**Work request:**
Provide an exact reproduction of every entry.
- Opening Delimiter -
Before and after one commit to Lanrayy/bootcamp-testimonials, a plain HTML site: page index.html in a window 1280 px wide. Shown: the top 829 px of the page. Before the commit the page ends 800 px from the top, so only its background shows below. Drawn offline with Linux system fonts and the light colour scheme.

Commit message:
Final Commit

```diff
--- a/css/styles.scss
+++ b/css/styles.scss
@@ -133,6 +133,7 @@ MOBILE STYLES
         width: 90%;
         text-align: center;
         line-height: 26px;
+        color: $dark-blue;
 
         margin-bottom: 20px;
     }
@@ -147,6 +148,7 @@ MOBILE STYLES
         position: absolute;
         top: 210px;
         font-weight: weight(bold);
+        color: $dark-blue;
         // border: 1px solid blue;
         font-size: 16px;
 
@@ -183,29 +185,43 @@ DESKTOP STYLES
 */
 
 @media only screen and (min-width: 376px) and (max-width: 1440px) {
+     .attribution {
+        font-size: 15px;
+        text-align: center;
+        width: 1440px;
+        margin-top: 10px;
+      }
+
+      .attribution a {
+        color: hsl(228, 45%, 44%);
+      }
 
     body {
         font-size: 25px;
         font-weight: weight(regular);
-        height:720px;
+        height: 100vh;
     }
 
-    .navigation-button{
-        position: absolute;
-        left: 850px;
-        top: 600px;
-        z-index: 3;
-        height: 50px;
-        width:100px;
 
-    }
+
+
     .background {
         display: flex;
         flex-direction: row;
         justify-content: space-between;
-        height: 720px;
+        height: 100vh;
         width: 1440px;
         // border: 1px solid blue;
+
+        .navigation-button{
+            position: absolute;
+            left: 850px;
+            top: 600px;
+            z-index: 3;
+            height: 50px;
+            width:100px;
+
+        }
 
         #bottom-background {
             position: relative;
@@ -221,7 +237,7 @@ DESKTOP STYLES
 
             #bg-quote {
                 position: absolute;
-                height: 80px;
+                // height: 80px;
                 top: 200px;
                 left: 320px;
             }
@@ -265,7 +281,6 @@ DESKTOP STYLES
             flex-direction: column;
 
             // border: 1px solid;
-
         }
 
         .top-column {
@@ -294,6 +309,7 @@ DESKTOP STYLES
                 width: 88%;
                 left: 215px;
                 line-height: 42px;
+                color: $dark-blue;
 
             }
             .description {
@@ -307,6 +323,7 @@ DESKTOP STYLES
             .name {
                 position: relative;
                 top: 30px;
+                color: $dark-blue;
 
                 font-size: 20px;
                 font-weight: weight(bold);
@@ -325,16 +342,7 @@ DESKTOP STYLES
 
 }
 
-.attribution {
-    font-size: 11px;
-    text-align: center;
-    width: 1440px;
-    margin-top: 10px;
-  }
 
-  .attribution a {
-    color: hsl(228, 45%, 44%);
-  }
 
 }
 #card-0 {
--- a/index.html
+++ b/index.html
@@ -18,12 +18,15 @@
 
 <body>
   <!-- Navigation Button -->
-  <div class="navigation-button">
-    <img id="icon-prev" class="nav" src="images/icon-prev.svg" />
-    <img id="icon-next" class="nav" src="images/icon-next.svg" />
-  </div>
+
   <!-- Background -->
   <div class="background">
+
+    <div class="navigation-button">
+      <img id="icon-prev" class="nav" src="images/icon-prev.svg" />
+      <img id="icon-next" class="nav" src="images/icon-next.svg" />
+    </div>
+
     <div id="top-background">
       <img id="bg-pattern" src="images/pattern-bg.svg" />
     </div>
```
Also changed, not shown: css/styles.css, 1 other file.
- Closing Delimiter -
**Solved exercise:**
Before and after one commit to Lanrayy/bootcamp-testimonials, a plain HTML site: page index.html in a window 1280 px wide. Shown: the top 829 px of the page. Before the commit the page ends 800 px from the top, so only its background shows below. Drawn offline with Linux system fonts and the light colour scheme.

Commit message:
Final Commit

```diff
--- a/css/styles.scss
+++ b/css/styles.scss
@@ -133,6 +133,7 @@ MOBILE STYLES
         width: 90%;
         text-align: center;
         line-height: 26px;
+        color: $dark-blue;
 
         margin-bottom: 20px;
     }
@@ -147,6 +148,7 @@ MOBILE STYLES
         position: absolute;
         top: 210px;
         font-weight: weight(bold);
+        color: $dark-blue;
         // border: 1px solid blue;
         font-size: 16px;
 
@@ -183,29 +185,43 @@ DESKTOP STYLES
 */
 
 @media only screen and (min-width: 376px) and (max-width: 1440px) {
+     .attribution {
+        font-size: 15px;
+        text-align: center;
+        width: 1440px;
+        margin-top: 10px;
+      }
+
+      .attribution a {
+        color: hsl(228, 45%, 44%);
+      }
 
     body {
         font-size: 25px;
         font-weight: weight(regular);
-        height:720px;
+        height: 100vh;
     }
 
-    .navigation-button{
-        position: absolute;
-        left: 850px;
-        top: 600px;
-        z-index: 3;
-        height: 50px;
-        width:100px;
 
-    }
+
+
     .background {
         display: flex;
         flex-direction: row;
         justify-content: space-between;
-        height: 720px;
+        height: 100vh;
         width: 1440px;
         // border: 1px solid blue;
+
+        .navigation-button{
+            position: absolute;
+            left: 850px;
+            top: 600px;
+            z-index: 3;
+            height: 50px;
+            width:100px;
+
+        }
 
         #bottom-background {
             position: relative;
@@ -221,7 +237,7 @@ DESKTOP STYLES
 
             #bg-quote {
                 position: absolute;
-                height: 80px;
+                // height: 80px;
                 top: 200px;
                 left: 320px;
             }
@@ -265,7 +281,6 @@ DESKTOP STYLES
             flex-direction: column;
 
             // border: 1px solid;
-
         }
 
         .top-column {
@@ -294,6 +309,7 @@ DESKTOP STYLES
                 width: 88%;
                 left: 215px;
                 line-height: 42px;
+                color: $dark-blue;
 
             }
             .description {
@@ -307,6 +323,7 @@ DESKTOP STYLES
             .name {
                 position: relative;
                 top: 30px;
+                color: $dark-blue;
 
                 font-size: 20px;
                 font-weight: weight(bold);
@@ -325,16 +342,7 @@ DESKTOP STYLES
 
 }
 
-.attribution {
-    font-size: 11px;
-    text-align: center;
-    width: 1440px;
-    margin-top: 10px;
-  }
 
-  .attribution a {
-    color: hsl(228, 45%, 44%);
-  }
 
 }
 #card-0 {
--- a/index.html
+++ b/index.html
@@ -18,12 +18,15 @@
 
 <body>
   <!-- Navigation Button -->
-  <div class="navigation-button">
-    <img id="icon-prev" class="nav" src="images/icon-prev.svg" />
-    <img id="icon-next" class="nav" src="images/icon-next.svg" />
-  </div>
+
   <!-- Background -->
   <div class="background">
+
+    <div class="navigation-button">
+      <img id="icon-prev" class="nav" src="images/icon-prev.svg" />
+      <img id="icon-next" class="nav" src="images/icon-next.svg" />
+    </div>
+
     <div id="top-background">
       <img id="bg-pattern" src="images/pattern-bg.svg" />
     </div>
```
Also changed, not shown: css/styles.css, 1 other file.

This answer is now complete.